> _Task to carry out_
Copy out each line of the listing below where the string "center" appears.

> _Provided records_
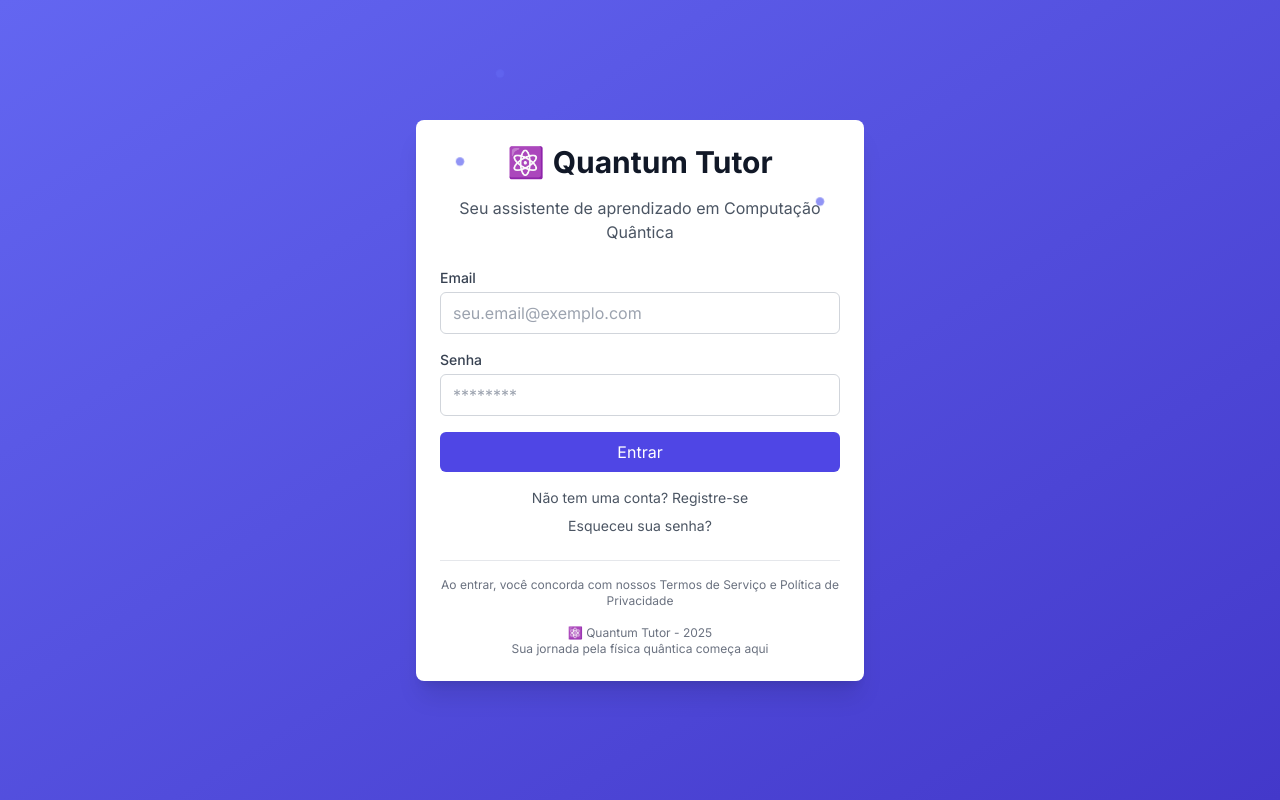
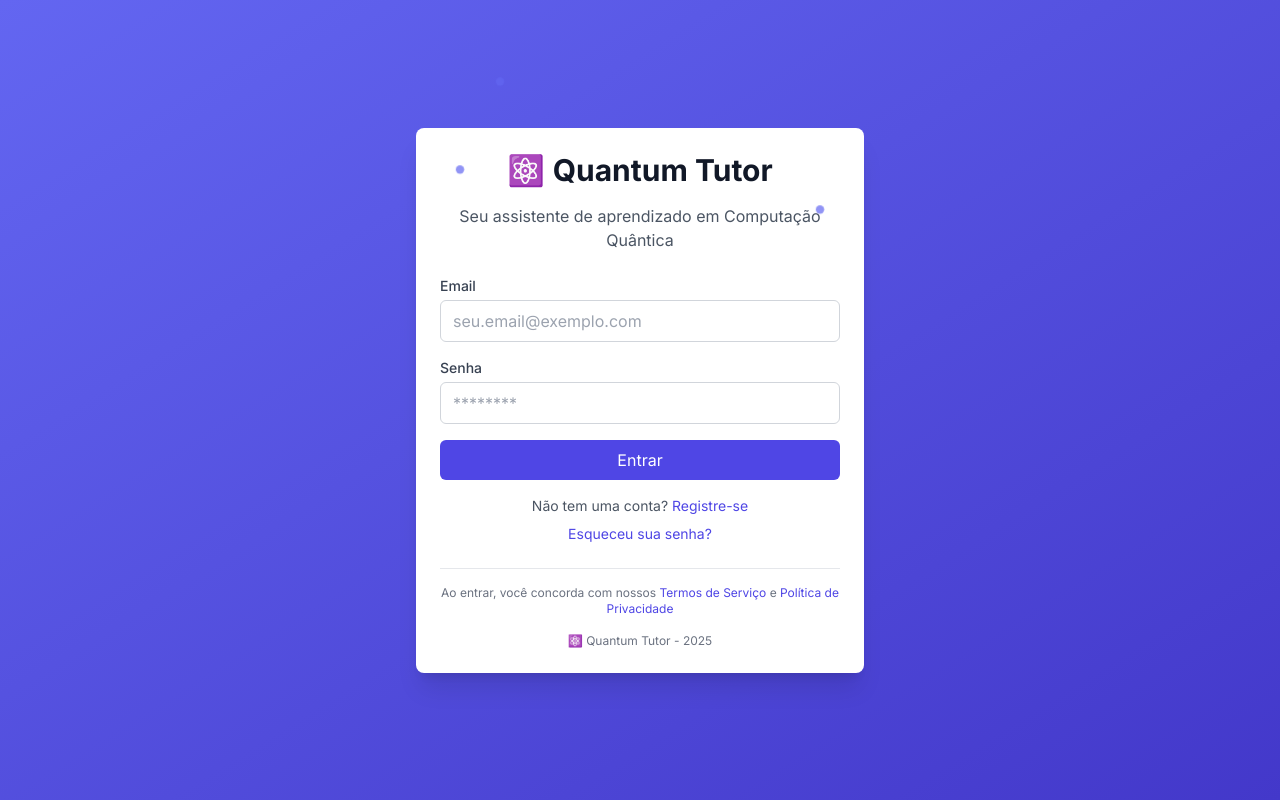
Before and after one commit to Breno1101/ProjetoIntegrador2025, a React (Create React App) app: page /login in a window 1280 px wide. Built offline with nearby package versions, Linux system fonts and the light colour scheme.

Commit message:
loading fix and color fix

```diff
--- a/src/components/pages/auth/Login.jsx
+++ b/src/components/pages/auth/Login.jsx
@@ -1,6 +1,7 @@
 import React, { useState } from 'react';
 import { Link, useNavigate } from 'react-router-dom';
 import useAuth from '../../../hooks/useAuth';
+// import { useParams } from 'react-router-dom';
 
 const Login = () => {
   const [email, setEmail] = useState('');
@@ -8,6 +9,7 @@ const Login = () => {
   const [error, setError] = useState('');
   const { login, loading } = useAuth();
   const navigate = useNavigate();
+  // const { role } = useParams();
 
   const handleSubmit = async (e) => {
     e.preventDefault();
@@ -71,7 +73,7 @@ const Login = () => {
               disabled={loading}
           >
             {loading ? (
-              <div className="quantum-loading">
+                <div className="quantum-loading my-2">
                   <div></div>
                   <div></div>
                   <div></div>
@@ -85,13 +87,13 @@ const Login = () => {
         <div className="text-center text-sm">
           <div className="text-gray-600">
             Não tem uma conta?{' '}
-            <Link to="/register" className="text-quantum-DEFAULT hover:underline">
+            <Link to="/register" className="text-quantum hover:underline">
               Registre-se
             </Link>
           </div>
 
           <div className="mt-2 text-gray-600">
-            <a href="#" className="text-quantum-DEFAULT hover:underline">
+            <a href="#" className="text-quantum hover:underline">
               Esqueceu sua senha?
             </a>
           </div>
@@ -101,18 +103,17 @@ const Login = () => {
       <div className="mt-6 border-t border-gray-200 pt-4">
         <div className="text-xs text-gray-500 text-center">
           Ao entrar, você concorda com nossos{' '}
-          <a href="#" className="text-quantum-DEFAULT hover:underline">
+          <a href="#" className="text-quantum hover:underline">
             Termos de Serviço
           </a>{' '}
           e{' '}
-          <a href="#" className="text-quantum-DEFAULT hover:underline">
+          <a href="#" className="text-quantum hover:underline">
             Política de Privacidade
           </a>
         </div>
 
         <div className="mt-4 text-center text-xs text-gray-500">
           <span className="block">⚛️ Quantum Tutor - 2025</span>
-          <span>Sua jornada pela física quântica começa aqui</span>
         </div>
       </div>
     </div>
```
Lines whose indentation alone changed are shown as unchanged.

> _Answer section_
         <div className="text-center text-sm">
         <div className="text-xs text-gray-500 text-center">
         <div className="mt-4 text-center text-xs text-gray-500">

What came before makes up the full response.